July 25, 2011
by Rev. Robert Helllmann, St. Paul's Ev. Lutheran Church, Montrose

Recently, a man in Panama City, FL was bicycling to work. Suddenly – whammo – he was blindsided and knocked to the pavement.

The culprit, a 300-pound black bear, ran off into the woods. The man suffered minor injuries. The bike had its back tire ripped off. The bear’s condition is unknown.

Have events in your life ever blindsided you? Maybe a family member’s sickness drastically changed your life. Perhaps a job loss plunged the family budget into the red.

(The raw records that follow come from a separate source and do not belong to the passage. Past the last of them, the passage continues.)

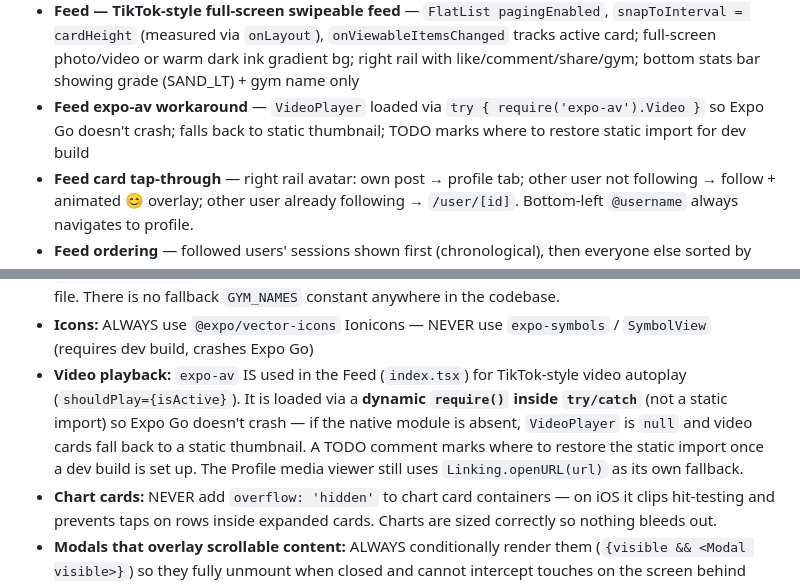
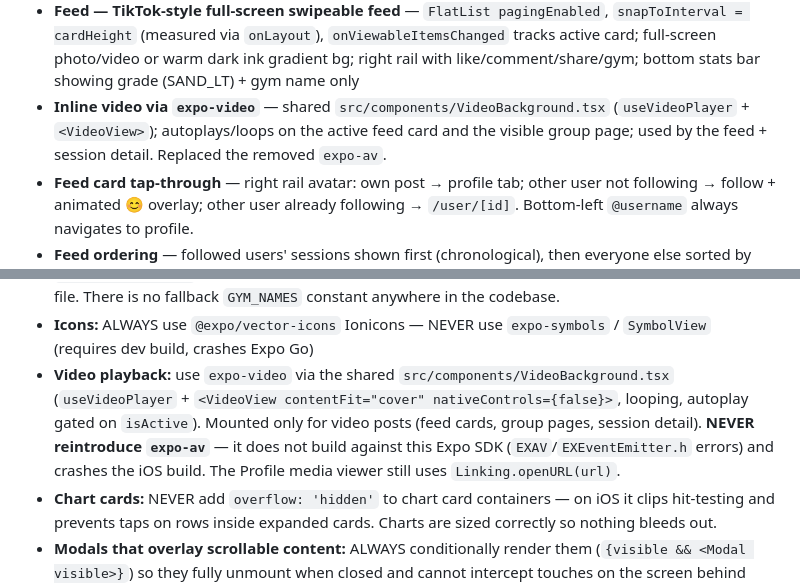
Before and after one commit to Dalexfox/deadpoint, a Markdown page: CLAUDE.md, 2 parts joined by grey strips. Rendered like a GitHub page.

```diff
--- a/CLAUDE.md
+++ b/CLAUDE.md
@@ -754,7 +756,7 @@ Therefore:
 - **Comments — Supabase-backed** — comment sheet slides up from bottom; shows real comments with avatars; post new comments live; count updates on feed card instantly
 - **User profile page** (`/user/[id]`) — view-only profile for other users: avatar, name, username, bio, stats (total climbs, top grade, gyms visited)
 - **Feed — TikTok-style full-screen swipeable feed** — `FlatList pagingEnabled`, `snapToInterval = cardHeight` (measured via `onLayout`), `onViewableItemsChanged` tracks active card; full-screen photo/video or warm dark ink gradient bg; right rail with like/comment/share/gym; bottom stats bar showing grade (SAND_LT) + gym name only
-- **Feed expo-av workaround** — `VideoPlayer` loaded via `try { require('expo-av').Video }` so Expo Go doesn't crash; falls back to static thumbnail; TODO marks where to restore static import for dev build
+- **Inline video via `expo-video`** — shared `src/components/VideoBackground.tsx` (`useVideoPlayer` + `<VideoView>`); autoplays/loops on the active feed card and the visible group page; used by the feed + session detail. Replaced the removed `expo-av`.
 - **Feed card tap-through** — right rail avatar: own post → profile tab; other user not following → follow + animated 😊 overlay; other user already following → `/user/[id]`. Bottom-left `@username` always navigates to profile.
 - **Feed ordering** — followed users' sessions shown first (chronological), then everyone else sorted by like count descending. Computed in JS in `fetchSessionPosts`: `allPosts` split into `followedPosts` (userId in `followingSet`) + `otherPosts` (sorted by `.likes` desc), then concatenated.
 - **Dark tab bar on Feed** — `usePathname()` in `_layout.tsx` switches tab bar to `#0d0d0b` background + white tints on `/`; all other tabs use white bg with INK active tint
@@ -837,7 +856,7 @@ Therefore:
 - **Feed profiles:** `sessions.user_id` references `auth.users`, NOT `profiles` — always batch-fetch profiles separately and join in JS
 - **Gym data:** ALWAYS use `src/lib/gyms.ts` — `fetchGyms()` fetches from Supabase (cached), `gymName(gyms, id)` does the lookup. NEVER hardcode gym names, IDs, or coordinates in any screen file. There is no fallback `GYM_NAMES` constant anywhere in the codebase.
 - **Icons:** ALWAYS use `@expo/vector-icons` Ionicons — NEVER use `expo-symbols` / `SymbolView` (requires dev build, crashes Expo Go)
-- **Video playback:** `expo-av` IS used in the Feed (`index.tsx`) for TikTok-style video autoplay (`shouldPlay={isActive}`). It is loaded via a **dynamic `require()` inside `try/catch`** (not a static import) so Expo Go doesn't crash — if the native module is absent, `VideoPlayer` is `null` and video cards fall back to a static thumbnail. A TODO comment marks where to restore the static import once a dev build is set up. The Profile media viewer still uses `Linking.openURL(url)` as its own fallback.
+- **Video playback:** use `expo-video` via the shared `src/components/VideoBackground.tsx` (`useVideoPlayer` + `<VideoView contentFit="cover" nativeControls={false}>`, looping, autoplay gated on `isActive`). Mounted only for video posts (feed cards, group pages, session detail). **NEVER reintroduce `expo-av`** — it does not build against this Expo SDK (`EXAV`/`EXEventEmitter.h` errors) and crashes the iOS build. The Profile media viewer still uses `Linking.openURL(url)`.
 - **Chart cards:** NEVER add `overflow: 'hidden'` to chart card containers — on iOS it clips hit-testing and prevents taps on rows inside expanded cards. Charts are sized correctly so nothing bleeds out.
 - **Modals that overlay scrollable content:** ALWAYS conditionally render them (`{visible && <Modal visible>}`) so they fully unmount when closed and cannot intercept touches on the screen behind them.
 - **Session grade access:** ALWAYS use `session.climbs?.[0]?.grade` — never `.reduce()`, never `.sort()`, never `Math.max()` on grades within a single session. One session = one climb = one grade.
```
Also changed, not shown: other parts of CLAUDE.md (+38 -19 lines).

Or, a temptation like stealing, cheating, greed, pornography, or gossiping knocked on your door. It started small, but led to a downward spiral that destroyed your relationship with God.

Bear-human collisions in Florida are rare. But unfortunately, getting blindsided in life isn’t. The real question is, how are you going to react to it when it comes?

You could try prevention – you know, carefully control everything in your life so that nothing bad ever happens. The problem is, many things are way beyond your control. Planning is good, but bad things still happen.

You could complain . . . and then complain some more.

You could try to ease the pain with alcohol or drugs.

You could give up and do nothing.

You could blame family or friends for the problem, or worst of all, try to blame God.

These strategies do not solve the problem. They make it worse.

Consider what happened to David, the great Old Testament king of Israel. One night, he was blindsided by temptation. He fell into the sin of adultery, and even used murder to try to cover up his sin.

For several months, he lived in denial, stubbornly refusing to repent. This was a bad strategy, as he later admitted. “When I kept silent, my bones wasted away through my groaning all day long. For day and night your hand was heavy upon me; my strength was sapped as in the heat of summer.” (Psalm 32:3-4).

David’s main problem was sin. He had broken God’s law.

The main problem in your life is sin. Every person is guilty of sin and deserves God’s punishment. St. Paul wrote in Romans 3:12, “All have turned away, they have together become worthless; there is no one who does good, not even one.”

Denial does not solve the problem of sin.

Eventually the Lord sent the prophet Nathan to David to call him to repentance. David later wrote in Psalm 32:5, “Then I acknowledged my sin to you and did not cover up my iniquity. I said, ‘I will confess my transgressions to the Lord’– and you forgave the guilt of my sin.” (Read the whole story in 2 Samuel 11-12; Psalms 51 and 32.)

David was knocked down by sin and couldn’t get up by his own power. Neither can you.

One thousand years after David’s time, the eternal Son of God came into the world as a man. Jesus did what no one else could do — he lived a holy and sinless life on earth. He gave his life on the cross as the perfect sacrifice to take away the guilt of all sins.

Sin, your greatest problem, is solved. By faith in Jesus, you are forgiven and have the gift of eternal life.

Temptation, doubt, and troubles are still out there trying to blindside you. But so is the Lord Jesus. He will lead and guide you, just as he did David, who wrote, “The Lord is my shepherd, I shall not be in want. He makes me lie down in green pastures, he leads me beside quiet waters, he restores my soul. He guides me in paths of righteousness for his name’s sake” (Psalm 23:1-3).

You can rest secure in the hands of Jesus.